In Stave 3, "The Second of Three Spirits," of A Christmas Carol by Charles Dickens, Ebenezer Scrooge and the Ghost of Christmas Present have just left a children's Twelfth Night party—which signifies the end of the twelve-day Christmas season of the Victorian period—when Scrooge notices two things about the Spirit. The first is that the Spirit has aged noticeably in the few hours that they've been together. "Are spirits’ lives so short?” Scrooge inquires of the Spirit. The Spirit responds that his life on earth is very short. “It ends to-night... at midnight,” the Spirit says, barely fifteen minutes from that moment.

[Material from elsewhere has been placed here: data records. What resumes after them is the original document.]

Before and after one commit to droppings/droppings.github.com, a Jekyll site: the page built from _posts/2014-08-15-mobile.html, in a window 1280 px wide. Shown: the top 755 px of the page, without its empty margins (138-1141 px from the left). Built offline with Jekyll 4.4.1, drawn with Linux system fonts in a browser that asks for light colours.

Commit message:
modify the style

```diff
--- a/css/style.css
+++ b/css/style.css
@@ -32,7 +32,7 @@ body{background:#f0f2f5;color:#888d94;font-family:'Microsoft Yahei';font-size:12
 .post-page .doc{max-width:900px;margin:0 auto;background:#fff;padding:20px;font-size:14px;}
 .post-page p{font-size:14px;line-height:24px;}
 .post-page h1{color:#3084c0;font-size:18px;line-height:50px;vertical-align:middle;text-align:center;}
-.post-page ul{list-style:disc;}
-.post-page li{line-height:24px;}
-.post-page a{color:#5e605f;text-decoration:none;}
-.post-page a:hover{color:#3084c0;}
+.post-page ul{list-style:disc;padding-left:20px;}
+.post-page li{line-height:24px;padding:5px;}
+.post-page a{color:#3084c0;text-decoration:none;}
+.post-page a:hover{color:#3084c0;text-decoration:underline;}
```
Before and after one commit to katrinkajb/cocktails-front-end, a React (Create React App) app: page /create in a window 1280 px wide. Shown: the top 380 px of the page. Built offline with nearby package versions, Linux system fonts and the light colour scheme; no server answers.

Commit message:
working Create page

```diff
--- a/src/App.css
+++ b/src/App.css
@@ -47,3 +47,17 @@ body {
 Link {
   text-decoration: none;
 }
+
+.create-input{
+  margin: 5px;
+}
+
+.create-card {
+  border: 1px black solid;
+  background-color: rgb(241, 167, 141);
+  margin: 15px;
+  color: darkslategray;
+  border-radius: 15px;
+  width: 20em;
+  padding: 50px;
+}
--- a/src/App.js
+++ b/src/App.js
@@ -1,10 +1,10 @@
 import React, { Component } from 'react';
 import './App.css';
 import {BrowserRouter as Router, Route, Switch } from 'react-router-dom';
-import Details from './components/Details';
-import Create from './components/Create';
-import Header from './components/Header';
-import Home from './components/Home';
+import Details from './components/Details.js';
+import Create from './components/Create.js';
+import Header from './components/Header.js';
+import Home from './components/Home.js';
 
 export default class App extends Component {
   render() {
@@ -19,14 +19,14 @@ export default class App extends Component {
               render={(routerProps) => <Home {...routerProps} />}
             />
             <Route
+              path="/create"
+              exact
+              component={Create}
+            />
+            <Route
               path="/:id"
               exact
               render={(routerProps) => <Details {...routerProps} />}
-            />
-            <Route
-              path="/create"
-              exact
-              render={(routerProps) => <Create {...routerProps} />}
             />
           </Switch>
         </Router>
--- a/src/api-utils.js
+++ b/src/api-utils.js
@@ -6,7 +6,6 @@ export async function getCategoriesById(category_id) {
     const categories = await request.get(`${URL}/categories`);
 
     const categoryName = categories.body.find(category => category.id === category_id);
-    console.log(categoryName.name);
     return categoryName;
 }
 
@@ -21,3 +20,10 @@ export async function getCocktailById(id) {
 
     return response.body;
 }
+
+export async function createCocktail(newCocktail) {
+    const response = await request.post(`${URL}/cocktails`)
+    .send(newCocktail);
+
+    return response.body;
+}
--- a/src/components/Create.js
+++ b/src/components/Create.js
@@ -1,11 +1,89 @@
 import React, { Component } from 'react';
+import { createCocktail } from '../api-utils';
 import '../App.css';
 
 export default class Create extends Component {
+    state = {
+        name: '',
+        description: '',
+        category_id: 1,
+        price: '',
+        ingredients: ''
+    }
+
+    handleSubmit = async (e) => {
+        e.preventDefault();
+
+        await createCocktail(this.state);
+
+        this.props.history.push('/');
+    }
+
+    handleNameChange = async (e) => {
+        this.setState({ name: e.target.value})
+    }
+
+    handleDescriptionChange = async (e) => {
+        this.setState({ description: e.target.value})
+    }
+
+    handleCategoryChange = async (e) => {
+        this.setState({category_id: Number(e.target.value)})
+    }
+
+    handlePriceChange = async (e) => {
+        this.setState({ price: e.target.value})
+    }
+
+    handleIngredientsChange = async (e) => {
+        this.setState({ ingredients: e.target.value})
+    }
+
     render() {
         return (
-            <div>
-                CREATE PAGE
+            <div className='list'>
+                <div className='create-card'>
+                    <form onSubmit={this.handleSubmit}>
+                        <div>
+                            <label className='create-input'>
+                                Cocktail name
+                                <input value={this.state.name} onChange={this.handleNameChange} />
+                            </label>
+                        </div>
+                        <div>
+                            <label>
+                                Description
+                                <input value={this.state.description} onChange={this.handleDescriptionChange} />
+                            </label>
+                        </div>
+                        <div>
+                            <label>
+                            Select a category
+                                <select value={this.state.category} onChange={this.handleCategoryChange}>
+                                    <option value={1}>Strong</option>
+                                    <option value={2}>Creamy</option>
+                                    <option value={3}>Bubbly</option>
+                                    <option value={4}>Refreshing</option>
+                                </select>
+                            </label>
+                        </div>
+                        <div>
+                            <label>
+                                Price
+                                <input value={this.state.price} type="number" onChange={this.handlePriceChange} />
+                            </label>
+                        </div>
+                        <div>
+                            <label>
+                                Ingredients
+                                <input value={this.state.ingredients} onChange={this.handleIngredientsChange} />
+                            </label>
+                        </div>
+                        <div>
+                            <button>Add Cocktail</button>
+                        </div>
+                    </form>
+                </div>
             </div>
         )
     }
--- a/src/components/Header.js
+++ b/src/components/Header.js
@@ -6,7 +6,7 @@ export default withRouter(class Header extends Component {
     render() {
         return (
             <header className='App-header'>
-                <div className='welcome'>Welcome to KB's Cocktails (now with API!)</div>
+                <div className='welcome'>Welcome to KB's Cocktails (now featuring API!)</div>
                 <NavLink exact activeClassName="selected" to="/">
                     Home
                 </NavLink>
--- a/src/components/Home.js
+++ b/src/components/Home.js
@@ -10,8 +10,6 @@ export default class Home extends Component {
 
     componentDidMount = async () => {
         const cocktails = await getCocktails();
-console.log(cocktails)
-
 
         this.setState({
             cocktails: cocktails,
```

The second thing that Scrooge notices about the Spirit is what Scrooge describes as "a foot or a claw" protruding from underneath the Spirit's robe. The Spirit opens his robe to reveal two wretched children, a boy and a girl. The Spirit identifies the boy as "Ignorance" and the girl as "Want," or poverty.
The children kneel down at the Spirit's feet, clutching at his robe while the Spirit reproaches mankind—represented by Scrooge himself—and most particularly Victorian society and its upper classes for allowing creatures such as these to exist.
The Spirit metaphorically compares the boy, Ignorance, to the "Doom" that he warns Scrooge awaits Victorian society and mankind if widespread ignorance isn't addressed and corrected.
Throughout his adult life, Dickens advocated for social reforms, including universal education, aid for the poor, the repeal of the Poor Laws, and the elimination of debtor's prisons, treadmills, and workhouses. Dickens used his novels, stories, and other writings to forward his progressive social agenda.
In A Christmas Carol, for example, Dickens directly addresses all of these issues and takes the Victorian upper classes to task for their inaction and their lack of will to initiate and support reforms to eliminate or, at the very least, reduce social injustice, particularly the ignorance and poverty so prevalent in Victorian society at the time Dickens wrote A Christmas Carol.